As the Commonwealth Government priority hydrogen hub in NSW, to date, Port of Newcastle has signed 15 Memoranda of Understanding (MOU) agreements to support the development, storage and export pathway enablement of a clean energy economy at Port of Newcastle.
“These formal MOU agreements are also strengthened by the backing of 15 other critical organizations for the Clean Energy Precinct project via Letter of Support or a Letter of Intent for future collaboration,” Port CEO Craig Carmody said.
“Collectively, these relationships represent key industry support across clean energy production, mobility, export and bunkering, energy generation, transport, infrastructure, offtake, agri culture, education, innovation, research and development.
“This kind of collaboration allows for connections to be forged from the outset between the State’s renewable energy projects, clean energy production projects and the Port’s biggest assets, its deepwater channel and existing global partnerships,” he said.
Memoranda of Understanding agreements have been formalized with: coNEXA, EnergyCo, Energy Estate, Eurus Energy, Fortescue Future Industries, Hunter Hydrogen Network, KEPCO (Korea), Lake Macquarie City Council, Lumea (Transgrid), Mitsubishi Heavy Industries (Japan), MOL Group (Japan), Orica, Origin, Platform Zero (Rotterdam) and University of Newcastle.
Among those to also pledge their support formally for the Port’s Clean Energy Precinct plans are: AGL, Ampcontrol, Aurizon, bp Australia, Business Hunter, Hunter iF, Hyundai Australia, Infrabuild , Jemena, Keolis Downer, Linde Engineering, NewH2, Newcastle City Council, Snowy Hydro and Westrac.
Project Lead and the Port’s Chief Commercial Officer, Simon Byrnes, said the Clean Energy Precinct MOUs spanned collaboration on the development of inland and offshore wind projects, electricity transmission and water supply, clean energy production, clean energy storage, distribution and export facilities, export and bunkering, skills and training pathways, advanced manufacturing and innovation hubs.
“By collaborating with all levels of government, with industry partners and education providers, we are working to deliver a shared ambition to accelerate innovation, foster technological advancement, generating jobs and educational pathways for this new industry at scale,” Byrnes said.
“Our vision is a thriving Hunter community which is viewed as the best place to work in the clean energy industry, both in Australia and across the world.
“Port of Newcastle is working to create connections between infrastructure, markets and people. The port has secured letters of intent from each of the entities that have the potential to be significant clean energy offtakers in the Hunter Region, and we are also working with existing export customers in key markets across Asia, such as Japan and Korea, to understand their needs and potential opportunities.
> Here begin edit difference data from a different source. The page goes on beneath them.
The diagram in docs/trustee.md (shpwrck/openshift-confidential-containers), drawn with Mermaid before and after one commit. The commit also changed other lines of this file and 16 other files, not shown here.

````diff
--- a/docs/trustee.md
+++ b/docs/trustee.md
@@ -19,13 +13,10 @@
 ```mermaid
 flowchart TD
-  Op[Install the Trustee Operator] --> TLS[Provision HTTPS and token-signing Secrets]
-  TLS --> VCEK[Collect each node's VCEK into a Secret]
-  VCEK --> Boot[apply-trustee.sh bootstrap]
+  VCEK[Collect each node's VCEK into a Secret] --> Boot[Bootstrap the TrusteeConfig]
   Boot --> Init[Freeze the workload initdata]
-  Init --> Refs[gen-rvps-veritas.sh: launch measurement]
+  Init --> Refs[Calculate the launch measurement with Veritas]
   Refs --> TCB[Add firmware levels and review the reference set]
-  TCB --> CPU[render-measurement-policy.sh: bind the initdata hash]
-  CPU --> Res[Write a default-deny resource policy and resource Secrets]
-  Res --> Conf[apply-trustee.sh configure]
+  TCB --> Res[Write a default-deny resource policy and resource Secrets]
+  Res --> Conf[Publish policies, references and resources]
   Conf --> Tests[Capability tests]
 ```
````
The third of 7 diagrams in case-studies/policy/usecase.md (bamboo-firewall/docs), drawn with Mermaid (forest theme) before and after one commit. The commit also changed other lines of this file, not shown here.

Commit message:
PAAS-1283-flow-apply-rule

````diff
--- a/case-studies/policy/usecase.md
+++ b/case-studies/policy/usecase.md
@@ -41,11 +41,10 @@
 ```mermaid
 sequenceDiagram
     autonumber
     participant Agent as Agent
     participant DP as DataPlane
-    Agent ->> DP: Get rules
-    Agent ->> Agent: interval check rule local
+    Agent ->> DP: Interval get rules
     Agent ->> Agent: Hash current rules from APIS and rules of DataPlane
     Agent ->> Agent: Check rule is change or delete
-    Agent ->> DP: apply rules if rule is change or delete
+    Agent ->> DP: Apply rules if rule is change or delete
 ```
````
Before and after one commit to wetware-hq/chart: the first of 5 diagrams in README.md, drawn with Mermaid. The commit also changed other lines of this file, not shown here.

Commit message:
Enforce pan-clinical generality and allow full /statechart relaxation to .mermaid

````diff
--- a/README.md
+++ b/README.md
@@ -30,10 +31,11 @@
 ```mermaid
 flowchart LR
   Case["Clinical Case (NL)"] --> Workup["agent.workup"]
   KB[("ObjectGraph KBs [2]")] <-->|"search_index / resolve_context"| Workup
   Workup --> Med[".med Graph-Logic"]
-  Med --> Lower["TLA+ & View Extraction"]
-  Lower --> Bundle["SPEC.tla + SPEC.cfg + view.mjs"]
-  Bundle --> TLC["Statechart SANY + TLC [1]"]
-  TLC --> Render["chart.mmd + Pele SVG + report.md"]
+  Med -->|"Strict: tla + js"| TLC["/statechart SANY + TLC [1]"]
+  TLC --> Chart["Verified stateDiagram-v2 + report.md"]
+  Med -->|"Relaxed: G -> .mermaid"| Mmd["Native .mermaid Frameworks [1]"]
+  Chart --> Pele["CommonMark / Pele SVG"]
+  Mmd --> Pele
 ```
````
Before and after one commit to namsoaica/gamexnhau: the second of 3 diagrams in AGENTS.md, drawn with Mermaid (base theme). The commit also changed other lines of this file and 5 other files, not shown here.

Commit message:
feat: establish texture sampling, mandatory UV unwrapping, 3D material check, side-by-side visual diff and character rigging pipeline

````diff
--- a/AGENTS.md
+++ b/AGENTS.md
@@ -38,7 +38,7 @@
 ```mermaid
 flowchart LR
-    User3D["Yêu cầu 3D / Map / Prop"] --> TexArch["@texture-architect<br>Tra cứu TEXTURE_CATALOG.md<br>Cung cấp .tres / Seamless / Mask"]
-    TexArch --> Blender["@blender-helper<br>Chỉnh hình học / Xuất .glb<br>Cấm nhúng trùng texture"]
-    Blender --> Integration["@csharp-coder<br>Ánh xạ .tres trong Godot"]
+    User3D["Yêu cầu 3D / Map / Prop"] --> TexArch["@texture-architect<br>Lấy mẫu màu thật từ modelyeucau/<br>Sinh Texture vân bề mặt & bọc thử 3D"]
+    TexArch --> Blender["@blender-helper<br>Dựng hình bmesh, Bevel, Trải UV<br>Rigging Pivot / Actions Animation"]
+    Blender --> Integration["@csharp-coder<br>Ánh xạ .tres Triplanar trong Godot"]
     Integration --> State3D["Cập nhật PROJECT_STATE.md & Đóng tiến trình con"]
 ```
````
“Our existing supply chain is one of the most efficient in the world and we are seeking to leverage that expertise to generate economies of scale and scope,” he said.
The port released Stage 1 renders of its Clean Energy Precinct vision in May.
“Port of Newcastle has a long history in energy export and is diversifying further to drive the clean energy trade flows of the future. We are harnessing the Hunter region’s capability and critical energy assets to deliver Australia’s decarbonization objectives whilst creating new, and additional trade opportunities, jobs and economic growth for clean energy export at scale in Australia and locally,” Port CEO Craig Carmody said.
“There is a long way to go to make this project a reality, but we are committed to diversifying to support jobs growth and economic security for generations of locals and port workers to come. We look forward to working closely with industry and the community to bring a clean energy economy to life in sustainable and safe way that secures the prosperity of Newcastle and the Region for decades to come,” he said.